In 2017, the average size of a single-family home in the U.S. was roughly 2,635 square feet. All of that space comes at a cost—large mortgage and utility payments, piles of furniture and clutter, heaps of time spent on maintenance—and some people have decided to avoid all of that by going tiny with their homes. As in 400 square feet or less kind of tiny.
This drastic lifestyle choice is often a reaction to the financial and housing crisis of 2008. But more than that, it reflects a growing number of people who have different lifestyle and financial priorities than those living large in traditional suburban neighborhoods.
The tiny house movement has lots to offer, including a mix of rewards and costs.
Fewer expenses. A tiny home can be purchased pre-built for as low as $23,000. If you want higher-end finishes and materials, the price tag can reach $100,000+, but this isn’t the norm. If you build your tiny home yourself and have the time, space, low-cost materials, and tools to do it, the price can be as low as $10,000.
This lower cost means slashing or eliminating mortgage payments and frees up money to be spent elsewhere, like paying off debts or saving for other lifestyle wants like extended travel. Over 60 percent of tiny home owners are living mortgage free.
In addition to saving on mortgage payments, tiny homes incur smaller taxes and utility bills and require fewer household items like expensive furniture. With these savings, tiny house homeowners are financially freer to start their own business, work part-time, pursue new passions, go back to school, or work from home.
Greener living. Tiny houses require smaller and usually higher efficiency appliances. In general, they create a smaller carbon footprint and encourage limited waste and limited consumption.
Travel. Most tiny homes are mobile and built on trailer beds hitched to a truck. If a job requires lots of travel or short-term stays in different cities, a tiny house means never having to leave home behind. And if bills and income needs are lower, tiny house owners are free to travel around the country seeing the sites.
Or a permanent structure tiny house can be built (or a mobile one parked) on a piece of property. The savings of buying (or building) a tiny house might mean a larger or pricier piece of property can be purchased. However, there is red tape to navigate in each state if this is your plan, so make sure you do your homework about state and county laws regarding tiny houses (see Costs section below).
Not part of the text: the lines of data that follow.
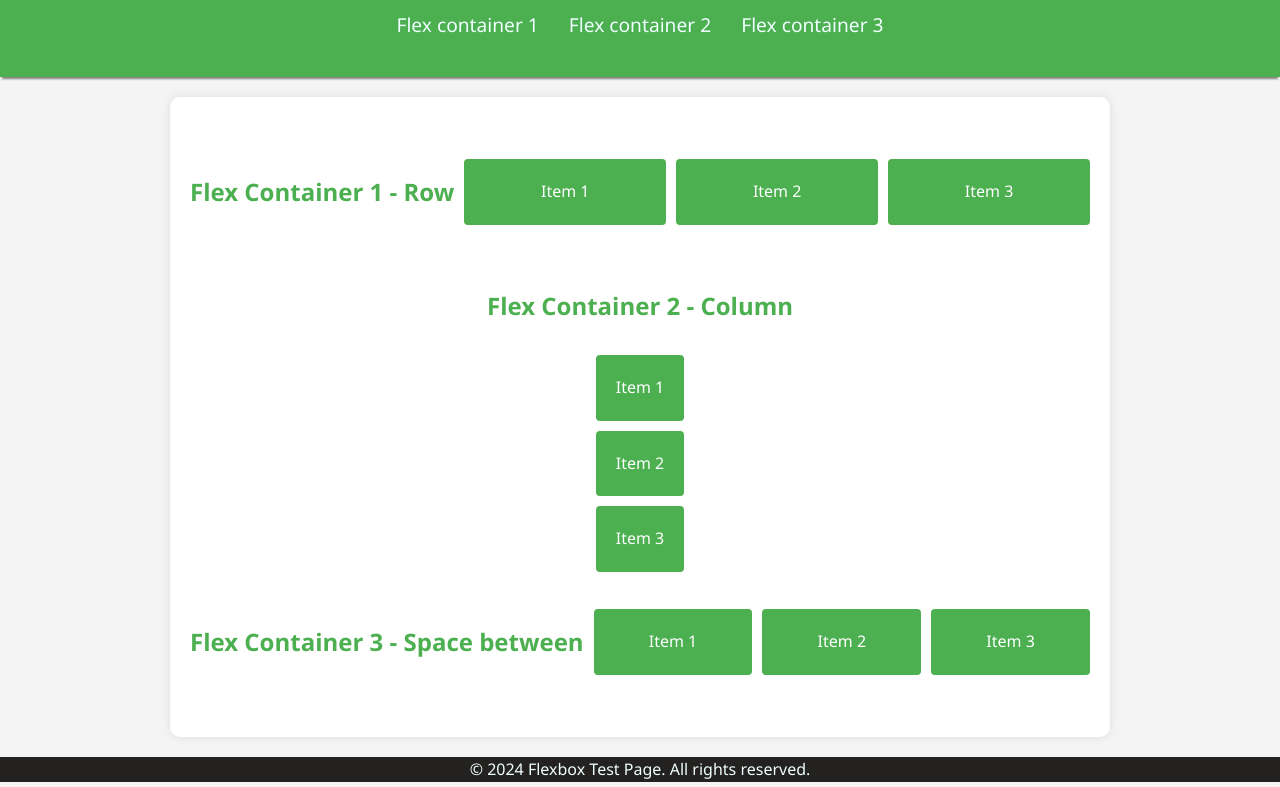
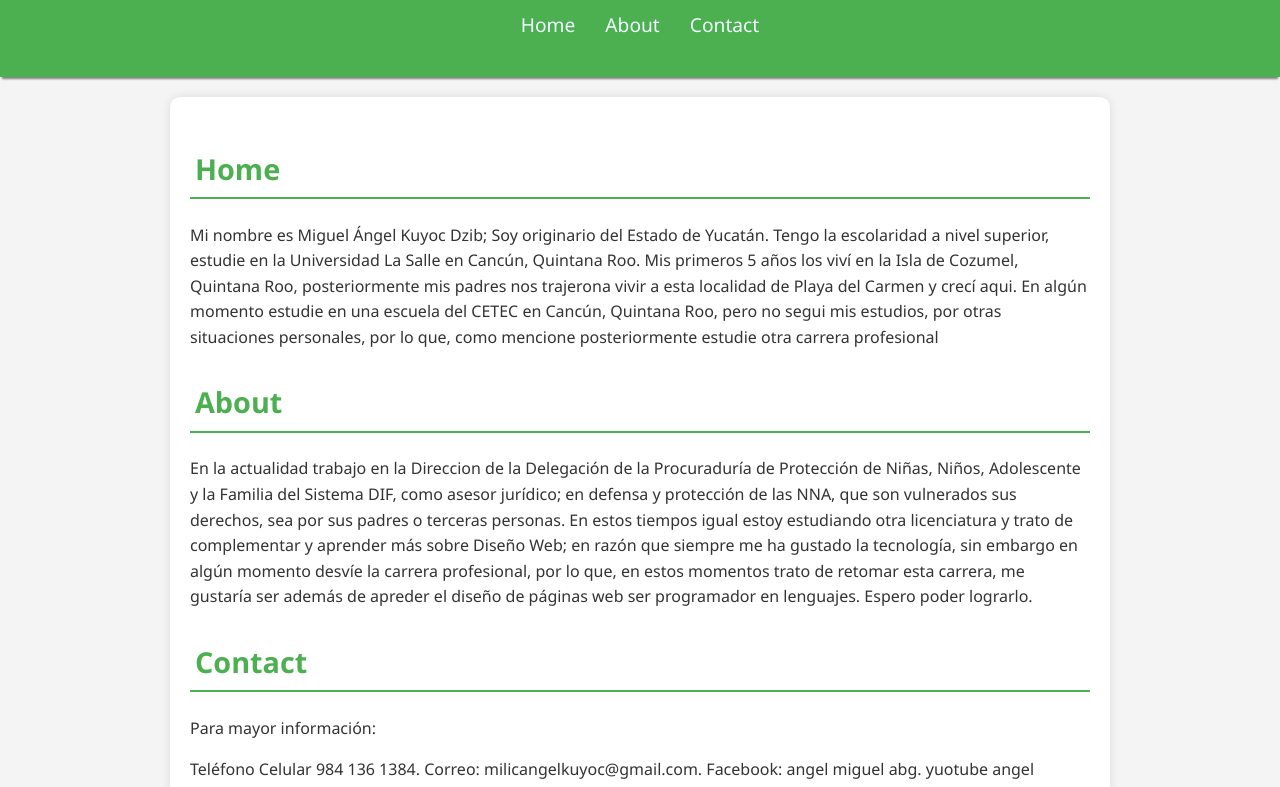
Before and after one commit to abgangel/curriculumv1, a plain HTML site: page index.html in a window 1280 px wide. Shown: the part 104-891 px from the top of the page. Drawn offline with Linux system fonts and the light colour scheme.

Commit message:
Add files via upload

```diff
--- a/index.html
+++ b/index.html
@@ -3,43 +3,49 @@
 <head>
     <meta charset="UTF-8">
     <meta name="viewport" content="width=device-width, initial-scale=1.0">
-    <title>Flexbox Test</title>
+    <title>Miguel A</title>
     <link rel="stylesheet" href="styles.css">
 </head>
-<body>
     <header>
-    <h1>Flexbox Test Page</h1>
+        <h1>Welcome to my Nutshell Webpage</h1>
         <nav>
             <ul>
-            <li><a href="#flex-container1">Flex container 1</a></li>
-            <li><a href="#flex-container2">Flex container 2</a></li>
-            <li><a href="#flex-container3">Flex container 3</a></li>
+                <li> <a href="#home">Home</a></li>
+                <li> <a href="#about">About</a></li>
+                <li> <a href="#contact">Contact</a></li>
             </ul>
         </nav>
     </header>
+<body>
     <main>
-    <section id="flex-container1" class="flex-container">
-        <h2>Flex Container 1 - Row</h2>
-        <div class="flex-item">Item 1</div>
-        <div class="flex-item">Item 2</div>
-        <div class="flex-item">Item 3</div>
-    </section>
-    <section id="flex-container2" class="flex-container">
-        <h2>Flex Container 2 - Column</h2>
-        <div class="flex-item">Item 1</div>
-        <div class="flex-item">Item 2</div>
-        <div class="flex-item">Item 3</div>
-    </section>
-    <section id="flex-container3" class="flex-container">
-        <h2>Flex Container 3 - Space between</h2>
-        <div class="flex-item">Item 1</div>
-        <div class="flex-item">Item 2</div>
-        <div class="flex-item">Item 3</div>
-    </section>
+        <section id="home">
+            <h2>Home</h2></section>
+            <p>Mi nombre es Miguel Ángel Kuyoc Dzib; Soy originario del Estado de Yucatán.
+                Tengo la escolaridad a nivel superior, estudie en la Universidad La Salle en Cancún, Quintana Roo.
+                Mis primeros 5 años los viví en la Isla de Cozumel, Quintana Roo, posteriormente mis padres nos trajerona vivir
+                a esta localidad de Playa del Carmen y crecí aqui. En algún momento estudie en una escuela del CETEC en
+            Cancún, Quintana Roo, pero no segui mis estudios, por otras situaciones personales, por lo que, como mencione
+        posteriormente estudie otra carrera profesional </p>
+
+        <section id="about">
+            <h2>About</h2> </section>
+            <p> En la actualidad trabajo en la Direccion de la Delegación de la Procuraduría de Protección de
+                Niñas, Niños, Adolescente y la Familia del Sistema DIF, como asesor jurídico; en defensa y protección de las NNA, que son
+                vulnerados sus derechos, sea por sus padres o terceras personas. En estos tiempos igual
+                estoy estudiando otra licenciatura y trato de complementar y aprender más sobre Diseño Web;
+                en razón que siempre me ha gustado la tecnología, sin embargo en algún momento desvíe la carrera profesional,
+                por lo que, en estos momentos trato de retomar esta carrera, me gustaría ser además de apreder
+                el diseño de páginas web ser programador en lenguajes. Espero poder lograrlo. </p>
+
+        <section id="contact">
+            <h2>Contact</h2></section>
+            <p>Para mayor información: </p>
+               <p>Teléfono Celular 984 136 1384. Correo: milicangelkuyoc@gmail.com.
+                Facebook: angel miguel abg. yuotube angel miguel abg </p>
 
     </main>
     <footer>
-    <p>&copy; 2024 Flexbox Test Page. All rights reserved.</p>
+        <p> &copy; 2024 Nutshell Webpage. All rights reserved</p>
     </footer>
 </body>
 </html>
--- a/styles.css
+++ b/styles.css
@@ -18,10 +18,7 @@ header{
 header h1 {
     margin: 0
     font-size: 2.5;
-    display: flex;
-    Justify-content: center;
 }
-
 
 nav ul {
     list-style: none;
@@ -33,6 +30,7 @@ nav ul {
 nav ul li {
     margin: 0 15px;
 }
+
 nav ul li a{
     color: azure;
     text-decoration: none;
@@ -53,45 +51,26 @@ main {
     box-shadow: 0 0 10px rgba(0,0,0,0.1);
 }
 
-.flex-container {
-    display: flex;
-    gap: 10px;
-    color: #4caf50;
+section {
+    margin-bottom: 20px;
 }
 
-#flex-container1 {
-    flex-direction: row;
-    justify-content: center;
-    align-items: center;
-    height: 150px;
+section h2 {
+    font-size: 1.8rem;
+    color: #4caf50;
+    border-bottom: 2px solid #4caf50;
+    padding: 5px;
 }
 
-#flex-container2 {
-    flex-direction: column;
-    justify-content: space-around;
-    align-items: center;
-    height: 300px;
-}
-
-#flex-container3 {
-    flex-direction: row;
-    justify-content: space-between;
-    align-items: center;
-    height: 150px;
-}
-
-.flex-item {
-   background: #4caf50;
-    color: #fff;
-    padding: 20px;
-    border-radius: 4px;
-    text-align: center;
-    flex: 1;
+section p{
+    font-size: 1.1rem;
+    line-height: 1.8;
+    margin-top: 10px;
 }
 
 footer{
     background-color: rgb(36, 33, 33);
     color: azure;
     text-align: center;
-    padding: 0;
+    padding: 1rem;
  }
```
Lines whose indentation alone changed are shown as unchanged.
Time saved. Larger houses mean more time (and money) spent on cleaning, maintenance and general upkeep, and landscaping. With the minimal lifestyle of a tiny house, owners spend less time caring for their belongings and more time doing what they love!
Gas-hog trucks. The trade-off for owning a green(er) mobile tiny house is the need for a large truck to tow it. These vehicles aren’t easy on the gas bill or their carbon footprint. If you’re willing to pay the higher price of a hybrid vehicle, you can stick to your environmentally friendly lifestyle.
Isolation. Although there are tiny house communities popping up across the nation, in general, owners aren’t part of traditional neighborhoods and can feel isolated. With such a tight space also comes restrictions on hosting friends and family.
Less space for pets and kids. While not impossible, living in a compact space with animals and children poses a host of challenges: more frequent animal clean-up, noise easily transferring between “rooms” or space inside the house, little space for specialty children’s furniture like cribs and highchairs.
Red tape. Each state and county have their own laws regarding where you can temporarily and permanently park your mobile tiny house. Some counties classify tiny homes as RVs, so you must park at an RV park and pay their fee. If the square footage of the home is too small, it may not qualify as a permanent dwelling on private property and owners run the risk of being kicked out or asked to build a bigger structure.
If you think the tiny house life might be for you, remember it doesn’t have to be a long-term lifestyle choice. It might be a great option for a few years to pay off student loans or other debts before expanding to a larger home.Go to main navigation